John Carmack talked to his faithful followers about the technical edge of virtual reality and the technical improvements on the way for the Samsung Gear VR mobile virtual reality headset.
While other Oculus and Facebook speakers have pushed the high-end Oculus Rift headset on the PC, the chief technology officer of Oculus has focused much of his energy on mobile VR solutions, which he believes can hit wider markets at lower prices — and still deliver a great VR experience. Carmack spoke onstage today at the Oculus Connect event in San Jose, California. His talk wasn’t full of predictions of the VR future, as Oculus chief scientist Mike Abrash articulate yesterday. But Carmack’s largely unscripted talk still held a lot of people rapt at the developer event, which drew 2,500 people across the three days.
Carmack’s comments were unfiltered, and he was careful to point out that the opinions were his own, not those of Oculus or Facebook. The official position from Mark Zuckerberg, CEO of Facebook, is that mobile VR will coexist alongside PC-based VR as well as standalone VR headsets, which will have no wires and no connection to a PC.
“It’s our job to get to the point where you’re crazy to have a headset to if you’re crazy if you don’t have one,” Carmack said. “It’s like a smartphone, where it’s crazy not to have one now.”
The Samsung Gear VR has a million active users now, he reiterated. “The market is quite large,” he said. “We have decided not to say how large, but it’s a lot. I think it’s possible to write a killer application on the hardware we have right now. It’s possible to do an application that really launches the VR age.”
Carmack said one of the triumphs from last year was the launch of Minecraft on the Oculus Rift. He worked on it to help making it happen. At first, the Microsoft team was focused only on the Rift version, but it later understood why Carmack want it on Gear VR as well.
“It was great to see the Microsoft team come around,” he said.
Then Carmack helped with promotion of Minecraft on Gear VR at E3 and Minecon. He contributed a little bit to the standalone Oculus Rift. But for the most part, Carmack said other teams were involved in creating the standalone headset, dubbed Santa Cruz. Carmack focused on “inside-out tracking,” which uses internal sensors attached to the headset, rather than external sensors that detect the user’s body and head movements, as with current headsets like the Rift and the HTC Vive. The inside-out tracking uses cameras and sensors on the headset itself.
But Carmack said that was still a small part of the overall contribution.
“One of the things that is a travesty at Oculus today is” the five or so different approaches on doing social avatars in VR, he said. “We have not had internal alignment around that.”
He said he was jealous of other startups like Altspace VR, which has social rooms already, while Facebook was still figuring out what to do in the space.
“I have been pushing more for Facebook-oriented social,” he said. “One outgrowth is arena-based users, not eight users or so but hundreds of thousands of users. We may doing something like a John Carmack lecture and see how many people can fit in it.”

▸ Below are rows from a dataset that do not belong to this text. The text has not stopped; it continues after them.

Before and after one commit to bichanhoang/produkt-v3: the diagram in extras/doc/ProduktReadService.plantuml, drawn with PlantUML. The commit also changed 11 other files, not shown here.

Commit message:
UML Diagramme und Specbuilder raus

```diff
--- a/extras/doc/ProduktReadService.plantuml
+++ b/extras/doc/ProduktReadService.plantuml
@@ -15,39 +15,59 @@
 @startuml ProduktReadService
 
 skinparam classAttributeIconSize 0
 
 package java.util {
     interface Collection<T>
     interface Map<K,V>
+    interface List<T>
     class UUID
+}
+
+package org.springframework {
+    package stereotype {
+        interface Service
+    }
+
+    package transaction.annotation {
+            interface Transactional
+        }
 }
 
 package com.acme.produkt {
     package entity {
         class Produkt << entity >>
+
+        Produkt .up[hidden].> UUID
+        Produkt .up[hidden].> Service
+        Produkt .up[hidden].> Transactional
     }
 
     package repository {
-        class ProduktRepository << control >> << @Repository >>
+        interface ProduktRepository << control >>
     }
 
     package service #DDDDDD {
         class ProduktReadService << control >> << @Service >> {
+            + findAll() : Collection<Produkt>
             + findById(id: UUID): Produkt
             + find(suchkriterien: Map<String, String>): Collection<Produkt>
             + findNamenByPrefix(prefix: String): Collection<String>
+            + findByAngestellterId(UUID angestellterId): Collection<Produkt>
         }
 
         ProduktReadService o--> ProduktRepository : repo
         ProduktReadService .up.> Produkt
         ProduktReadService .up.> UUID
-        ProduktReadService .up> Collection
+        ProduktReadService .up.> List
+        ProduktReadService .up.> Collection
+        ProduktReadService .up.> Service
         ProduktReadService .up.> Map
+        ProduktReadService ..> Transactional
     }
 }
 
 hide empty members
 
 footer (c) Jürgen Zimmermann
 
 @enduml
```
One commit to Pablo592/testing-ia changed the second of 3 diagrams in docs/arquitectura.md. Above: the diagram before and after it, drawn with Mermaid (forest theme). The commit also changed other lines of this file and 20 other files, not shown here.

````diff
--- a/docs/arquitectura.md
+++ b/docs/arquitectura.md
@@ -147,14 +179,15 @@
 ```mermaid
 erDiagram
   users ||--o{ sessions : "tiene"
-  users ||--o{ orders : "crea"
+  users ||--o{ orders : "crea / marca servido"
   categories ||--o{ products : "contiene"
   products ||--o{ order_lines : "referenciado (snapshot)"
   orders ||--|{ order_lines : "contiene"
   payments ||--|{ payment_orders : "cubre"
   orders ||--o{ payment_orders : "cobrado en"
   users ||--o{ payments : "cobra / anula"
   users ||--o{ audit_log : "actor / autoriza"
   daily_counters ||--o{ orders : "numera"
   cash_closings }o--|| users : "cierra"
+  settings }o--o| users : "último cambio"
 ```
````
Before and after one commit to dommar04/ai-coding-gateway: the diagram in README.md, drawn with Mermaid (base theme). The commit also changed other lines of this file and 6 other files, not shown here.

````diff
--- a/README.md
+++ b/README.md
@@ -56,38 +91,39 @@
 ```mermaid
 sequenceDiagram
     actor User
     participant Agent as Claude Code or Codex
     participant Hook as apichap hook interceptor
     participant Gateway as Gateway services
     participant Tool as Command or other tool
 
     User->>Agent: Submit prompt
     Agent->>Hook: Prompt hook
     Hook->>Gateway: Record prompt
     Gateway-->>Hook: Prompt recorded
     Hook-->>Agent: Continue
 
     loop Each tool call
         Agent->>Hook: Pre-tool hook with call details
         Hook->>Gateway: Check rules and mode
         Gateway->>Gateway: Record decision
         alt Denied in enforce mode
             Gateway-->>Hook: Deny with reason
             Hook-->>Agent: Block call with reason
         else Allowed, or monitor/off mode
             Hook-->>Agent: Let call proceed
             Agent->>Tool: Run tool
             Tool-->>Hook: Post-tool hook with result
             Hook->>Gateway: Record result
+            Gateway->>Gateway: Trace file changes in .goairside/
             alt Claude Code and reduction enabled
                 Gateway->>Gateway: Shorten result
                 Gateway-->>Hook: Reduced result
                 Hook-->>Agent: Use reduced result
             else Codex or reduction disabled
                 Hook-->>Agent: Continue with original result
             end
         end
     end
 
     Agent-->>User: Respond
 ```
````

He wants it to have positional sound and no limits on the number of participants. He said Otoy (a Los Angeles-based cloud rendering company) launched an update of Orbx media player with interesting content you can poke at in a social way, he said. Making it really easy to share an environment and “poke” at things would be fun, Carmack said.
As for people who say mobile isn’t “real VR,” he noted it may have 10 times the users. He said he was reminded of the days when people criticized the breakthrough PC shooter Quake for running on older machines and not using all of the 3D graphics features that were possible. But he said it was able to deliver a lot of value, and so can mobile VR today.
Carmack has been studying apps that have launched and how fast they really run. He wants 360 videos to run at 60 frames per second or better, but many are dropping frames.
Carmack said the standalone headset, which doesn’t use a mobile phone, is tempting in some ways. That’s because the VR app developer doesn’t have to share that system with the smartphone, which has other purposes. If you design a VR game, you have to take into account that the smartphone may ring and take you out of an app. It is easy for a smartphone used in a Gear VR to run hot and overheat if it used for a long time, Carmack said.
He said it is legitimate for Samsung to focus on running other processes in the background related to the phone. Carriers also add their own software that may run in the background, which also takes resources away from the Gear VR.
“We can’t use a third of the actual power that is there,” he said.
With a standalone unit, you can presume that the resources of the device are there for VR only, giving developers much more of a stable specification that is just like the consoles.
“There is a large benefit we can get from that,” Carmack said.
Carmack said he would love to take some of the smartphone processes on a Gear VR and put them on a single core that runs at 300 megahertz in a low-power state. But that’s not the current situation.